-- Data for processing --
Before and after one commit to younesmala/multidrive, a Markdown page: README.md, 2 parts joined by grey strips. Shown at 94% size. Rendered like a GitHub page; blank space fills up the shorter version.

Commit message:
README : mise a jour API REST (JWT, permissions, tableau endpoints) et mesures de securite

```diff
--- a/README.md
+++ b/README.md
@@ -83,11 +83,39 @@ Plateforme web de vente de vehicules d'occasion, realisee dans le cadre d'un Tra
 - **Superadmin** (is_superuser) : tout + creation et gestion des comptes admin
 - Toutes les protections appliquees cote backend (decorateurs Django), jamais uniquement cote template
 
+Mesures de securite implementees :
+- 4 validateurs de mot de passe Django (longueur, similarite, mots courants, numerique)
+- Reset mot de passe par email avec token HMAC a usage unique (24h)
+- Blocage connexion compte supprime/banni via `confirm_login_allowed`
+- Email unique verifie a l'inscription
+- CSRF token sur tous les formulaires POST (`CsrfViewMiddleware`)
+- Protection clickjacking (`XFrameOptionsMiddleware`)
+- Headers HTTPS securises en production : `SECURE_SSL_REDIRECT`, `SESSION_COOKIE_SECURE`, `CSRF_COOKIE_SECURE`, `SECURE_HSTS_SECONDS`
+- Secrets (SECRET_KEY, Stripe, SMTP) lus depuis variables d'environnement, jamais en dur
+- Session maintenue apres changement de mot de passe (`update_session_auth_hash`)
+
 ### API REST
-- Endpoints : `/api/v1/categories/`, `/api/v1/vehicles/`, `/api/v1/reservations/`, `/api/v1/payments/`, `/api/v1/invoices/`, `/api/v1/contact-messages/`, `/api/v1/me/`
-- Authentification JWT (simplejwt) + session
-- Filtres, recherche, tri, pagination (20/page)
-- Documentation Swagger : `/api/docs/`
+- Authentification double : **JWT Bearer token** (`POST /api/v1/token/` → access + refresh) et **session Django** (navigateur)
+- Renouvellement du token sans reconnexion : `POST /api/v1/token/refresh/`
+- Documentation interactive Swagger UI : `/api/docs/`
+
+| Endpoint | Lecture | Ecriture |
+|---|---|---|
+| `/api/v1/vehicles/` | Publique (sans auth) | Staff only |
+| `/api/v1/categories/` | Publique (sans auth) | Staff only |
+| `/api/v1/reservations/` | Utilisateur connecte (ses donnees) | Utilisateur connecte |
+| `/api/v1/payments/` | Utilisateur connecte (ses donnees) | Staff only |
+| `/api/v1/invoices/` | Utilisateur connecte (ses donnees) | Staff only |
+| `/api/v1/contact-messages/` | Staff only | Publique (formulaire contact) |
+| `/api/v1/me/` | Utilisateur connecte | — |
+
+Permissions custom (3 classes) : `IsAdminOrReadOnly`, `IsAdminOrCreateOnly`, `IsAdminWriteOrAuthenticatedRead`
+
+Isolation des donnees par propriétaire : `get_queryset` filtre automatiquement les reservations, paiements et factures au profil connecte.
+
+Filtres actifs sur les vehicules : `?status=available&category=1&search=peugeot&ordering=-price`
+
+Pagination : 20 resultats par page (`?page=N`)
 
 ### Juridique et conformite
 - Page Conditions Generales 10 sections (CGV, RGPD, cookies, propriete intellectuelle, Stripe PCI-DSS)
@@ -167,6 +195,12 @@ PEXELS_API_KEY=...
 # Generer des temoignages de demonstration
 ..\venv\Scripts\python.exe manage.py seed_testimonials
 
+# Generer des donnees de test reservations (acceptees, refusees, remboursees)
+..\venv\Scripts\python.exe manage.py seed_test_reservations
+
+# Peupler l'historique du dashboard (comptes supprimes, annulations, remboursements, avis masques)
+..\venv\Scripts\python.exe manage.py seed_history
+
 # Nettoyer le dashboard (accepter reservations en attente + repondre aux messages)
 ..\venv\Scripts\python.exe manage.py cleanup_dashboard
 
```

-- Action item --
Search the listing for the word "README". Copy every line in which it occurs.

-- Written reply --
Before and after one commit to younesmala/multidrive, a Markdown page: README.md, 2 parts joined by grey strips. Shown at 94% size. Rendered like a GitHub page; blank space fills up the shorter version.
README : mise a jour API REST (JWT, permissions, tableau endpoints) et mesures de securite
--- a/README.md
+++ b/README.md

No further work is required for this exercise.